Water conservation over the past 15 years has played a significant role in reducing the amount of drinking water we consume daily. Average per capita water usage has decreased steadily since 1986 helping us put off the need for new infrastructure projects. That’s why Metro Vancouver operates the following conservation programs:
Metro Vancouver monitors reservoir levels as a method of ensuring enough drinking water in the short term. These levels change as a result of many factors, both natural and man-made.
Lawn Sprinkling Regulations
Lawn sprinkling regulations are in place for all Lower Mainland residents to reduce the demand for water in peak summer months. When combined with a more natural and water-wise approach to lawn and garden care, these regulations have substantially reduced the volume of water used in each household.
Residential water conservation initiatives
On average, Lower Mainland residents use more than 340 L per day for activities such as washing dishes and clothes, showering and flushing toilets. Water use can typically be reduced by making simple changes to the way we use water around our homes and ensuring that appliances are in good working order.

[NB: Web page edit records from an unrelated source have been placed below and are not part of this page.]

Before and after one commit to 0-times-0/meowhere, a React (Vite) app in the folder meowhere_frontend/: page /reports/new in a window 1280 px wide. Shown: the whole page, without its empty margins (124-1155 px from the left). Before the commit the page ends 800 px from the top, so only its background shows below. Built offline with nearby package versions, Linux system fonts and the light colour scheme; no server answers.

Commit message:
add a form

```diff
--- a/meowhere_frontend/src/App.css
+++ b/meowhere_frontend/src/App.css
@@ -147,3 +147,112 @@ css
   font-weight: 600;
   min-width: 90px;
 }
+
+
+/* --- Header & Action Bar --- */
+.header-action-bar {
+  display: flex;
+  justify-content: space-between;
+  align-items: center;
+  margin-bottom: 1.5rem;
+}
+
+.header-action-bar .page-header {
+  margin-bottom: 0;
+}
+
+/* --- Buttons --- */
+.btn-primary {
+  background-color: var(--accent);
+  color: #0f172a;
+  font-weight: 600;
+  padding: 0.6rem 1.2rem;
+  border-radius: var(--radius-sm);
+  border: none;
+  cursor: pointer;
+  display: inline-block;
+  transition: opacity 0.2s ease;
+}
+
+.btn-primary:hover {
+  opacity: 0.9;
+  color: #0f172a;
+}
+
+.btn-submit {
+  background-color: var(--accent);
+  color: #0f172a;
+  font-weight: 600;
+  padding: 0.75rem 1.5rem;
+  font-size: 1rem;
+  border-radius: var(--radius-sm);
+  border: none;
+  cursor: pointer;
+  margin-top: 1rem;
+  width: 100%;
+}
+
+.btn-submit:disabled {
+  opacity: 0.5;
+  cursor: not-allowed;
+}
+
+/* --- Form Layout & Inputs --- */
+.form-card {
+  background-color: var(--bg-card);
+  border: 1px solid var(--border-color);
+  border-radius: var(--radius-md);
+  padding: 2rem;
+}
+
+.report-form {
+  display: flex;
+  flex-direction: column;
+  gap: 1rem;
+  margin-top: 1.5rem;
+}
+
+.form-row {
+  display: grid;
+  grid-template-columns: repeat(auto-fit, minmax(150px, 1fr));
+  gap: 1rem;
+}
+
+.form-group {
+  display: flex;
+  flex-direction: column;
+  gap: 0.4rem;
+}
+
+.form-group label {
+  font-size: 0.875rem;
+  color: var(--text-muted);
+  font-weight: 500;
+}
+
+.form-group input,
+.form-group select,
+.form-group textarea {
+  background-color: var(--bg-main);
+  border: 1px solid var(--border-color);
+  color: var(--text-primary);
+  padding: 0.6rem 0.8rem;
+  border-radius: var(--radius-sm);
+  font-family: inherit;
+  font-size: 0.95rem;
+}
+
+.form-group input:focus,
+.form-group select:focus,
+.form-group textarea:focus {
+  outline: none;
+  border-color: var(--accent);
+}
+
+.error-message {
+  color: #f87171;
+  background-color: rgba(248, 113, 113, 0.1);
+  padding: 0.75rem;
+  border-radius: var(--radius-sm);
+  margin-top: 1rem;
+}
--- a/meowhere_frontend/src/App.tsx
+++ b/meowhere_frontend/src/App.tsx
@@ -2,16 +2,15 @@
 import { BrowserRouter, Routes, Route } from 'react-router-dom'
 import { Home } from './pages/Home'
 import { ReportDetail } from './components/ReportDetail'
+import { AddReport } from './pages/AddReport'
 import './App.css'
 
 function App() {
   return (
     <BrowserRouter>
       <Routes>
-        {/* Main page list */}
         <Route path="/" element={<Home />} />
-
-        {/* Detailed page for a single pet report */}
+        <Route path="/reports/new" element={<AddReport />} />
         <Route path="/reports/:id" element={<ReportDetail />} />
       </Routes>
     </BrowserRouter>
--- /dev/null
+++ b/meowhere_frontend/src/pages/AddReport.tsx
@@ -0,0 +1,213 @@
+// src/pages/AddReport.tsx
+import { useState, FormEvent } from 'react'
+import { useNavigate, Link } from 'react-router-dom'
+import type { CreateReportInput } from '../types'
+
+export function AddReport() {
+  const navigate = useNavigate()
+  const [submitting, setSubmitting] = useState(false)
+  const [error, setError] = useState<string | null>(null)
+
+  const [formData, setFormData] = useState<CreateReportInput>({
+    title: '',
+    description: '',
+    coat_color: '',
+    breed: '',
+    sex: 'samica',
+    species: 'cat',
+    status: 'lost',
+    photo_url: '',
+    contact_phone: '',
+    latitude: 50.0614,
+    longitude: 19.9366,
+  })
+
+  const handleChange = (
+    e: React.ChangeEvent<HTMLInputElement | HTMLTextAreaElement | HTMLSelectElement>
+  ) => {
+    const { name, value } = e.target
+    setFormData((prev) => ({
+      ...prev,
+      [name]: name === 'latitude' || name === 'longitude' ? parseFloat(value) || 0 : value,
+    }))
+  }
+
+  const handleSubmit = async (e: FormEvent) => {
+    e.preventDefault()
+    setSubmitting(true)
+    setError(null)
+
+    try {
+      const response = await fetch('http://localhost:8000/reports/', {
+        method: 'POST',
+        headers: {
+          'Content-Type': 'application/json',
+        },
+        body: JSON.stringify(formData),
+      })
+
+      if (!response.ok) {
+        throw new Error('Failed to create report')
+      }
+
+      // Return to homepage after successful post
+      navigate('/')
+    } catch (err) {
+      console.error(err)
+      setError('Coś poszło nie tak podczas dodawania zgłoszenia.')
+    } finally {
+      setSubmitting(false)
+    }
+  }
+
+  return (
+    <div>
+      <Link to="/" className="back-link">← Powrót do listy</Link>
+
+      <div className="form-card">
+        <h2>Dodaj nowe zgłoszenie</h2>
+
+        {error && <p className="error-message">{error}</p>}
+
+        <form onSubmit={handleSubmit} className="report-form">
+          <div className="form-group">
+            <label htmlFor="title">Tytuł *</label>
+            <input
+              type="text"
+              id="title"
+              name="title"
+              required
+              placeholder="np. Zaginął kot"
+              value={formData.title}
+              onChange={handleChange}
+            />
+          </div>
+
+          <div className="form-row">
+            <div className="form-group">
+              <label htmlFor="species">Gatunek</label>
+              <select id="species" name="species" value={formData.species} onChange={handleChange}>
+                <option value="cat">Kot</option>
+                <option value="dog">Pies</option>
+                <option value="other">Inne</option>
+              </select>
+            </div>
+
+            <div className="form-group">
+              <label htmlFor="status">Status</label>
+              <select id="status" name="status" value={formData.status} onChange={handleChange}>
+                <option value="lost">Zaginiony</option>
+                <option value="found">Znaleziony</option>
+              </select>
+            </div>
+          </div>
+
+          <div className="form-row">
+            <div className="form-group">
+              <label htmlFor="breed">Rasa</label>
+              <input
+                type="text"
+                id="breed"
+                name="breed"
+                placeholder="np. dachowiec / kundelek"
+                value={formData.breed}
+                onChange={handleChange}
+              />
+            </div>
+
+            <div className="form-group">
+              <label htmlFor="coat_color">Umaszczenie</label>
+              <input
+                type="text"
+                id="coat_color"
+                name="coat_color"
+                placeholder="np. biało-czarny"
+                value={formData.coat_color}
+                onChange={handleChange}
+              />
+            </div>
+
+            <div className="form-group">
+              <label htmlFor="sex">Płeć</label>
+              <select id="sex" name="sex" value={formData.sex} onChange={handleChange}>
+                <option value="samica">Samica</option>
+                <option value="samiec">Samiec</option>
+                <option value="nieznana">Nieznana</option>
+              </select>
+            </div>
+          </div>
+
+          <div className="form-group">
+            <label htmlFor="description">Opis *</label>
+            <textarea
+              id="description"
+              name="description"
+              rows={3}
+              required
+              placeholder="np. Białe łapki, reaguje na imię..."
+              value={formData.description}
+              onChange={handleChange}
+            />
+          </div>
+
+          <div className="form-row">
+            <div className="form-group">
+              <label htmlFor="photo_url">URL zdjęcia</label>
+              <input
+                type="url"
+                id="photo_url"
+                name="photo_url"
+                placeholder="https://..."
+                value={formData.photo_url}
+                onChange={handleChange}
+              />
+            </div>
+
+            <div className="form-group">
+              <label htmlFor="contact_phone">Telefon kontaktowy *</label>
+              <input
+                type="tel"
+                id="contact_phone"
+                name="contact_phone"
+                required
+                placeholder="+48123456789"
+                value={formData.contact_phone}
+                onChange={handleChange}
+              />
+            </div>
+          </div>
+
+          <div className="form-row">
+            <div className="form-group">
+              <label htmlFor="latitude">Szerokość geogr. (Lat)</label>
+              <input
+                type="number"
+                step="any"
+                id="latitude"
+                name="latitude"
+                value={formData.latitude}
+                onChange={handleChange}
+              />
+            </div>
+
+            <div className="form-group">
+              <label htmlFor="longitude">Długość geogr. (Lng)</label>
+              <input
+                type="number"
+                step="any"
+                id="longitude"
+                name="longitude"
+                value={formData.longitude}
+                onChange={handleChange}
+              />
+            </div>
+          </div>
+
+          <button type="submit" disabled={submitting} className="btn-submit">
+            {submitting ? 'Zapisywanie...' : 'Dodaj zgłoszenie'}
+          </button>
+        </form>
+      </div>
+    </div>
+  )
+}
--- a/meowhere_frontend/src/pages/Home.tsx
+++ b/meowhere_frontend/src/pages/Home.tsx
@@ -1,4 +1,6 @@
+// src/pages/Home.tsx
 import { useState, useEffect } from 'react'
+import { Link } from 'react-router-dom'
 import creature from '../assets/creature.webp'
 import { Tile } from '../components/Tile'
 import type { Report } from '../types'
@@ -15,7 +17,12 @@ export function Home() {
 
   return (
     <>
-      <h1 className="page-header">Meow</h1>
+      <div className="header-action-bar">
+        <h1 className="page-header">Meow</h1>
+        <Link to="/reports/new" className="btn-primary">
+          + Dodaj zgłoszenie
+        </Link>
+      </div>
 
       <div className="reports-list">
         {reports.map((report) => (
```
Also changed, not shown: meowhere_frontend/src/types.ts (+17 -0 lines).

Business water conservation initiatives
Businesses in the region use more than 40 per cent of water consumed each day, making industrial and commercial operations prime candidates for Metro Vancouver’s money-saving water-use efficiency measures.
An irrigation assessment of your automatic irrigation system can help you find out how much water you use to water your landscape – flowers, shrubs, trees and turf. The goal of the irrigation assessment is to identify system deficiencies and recommend a course of action to fix them. This will help ensure that the system is operating efficiently.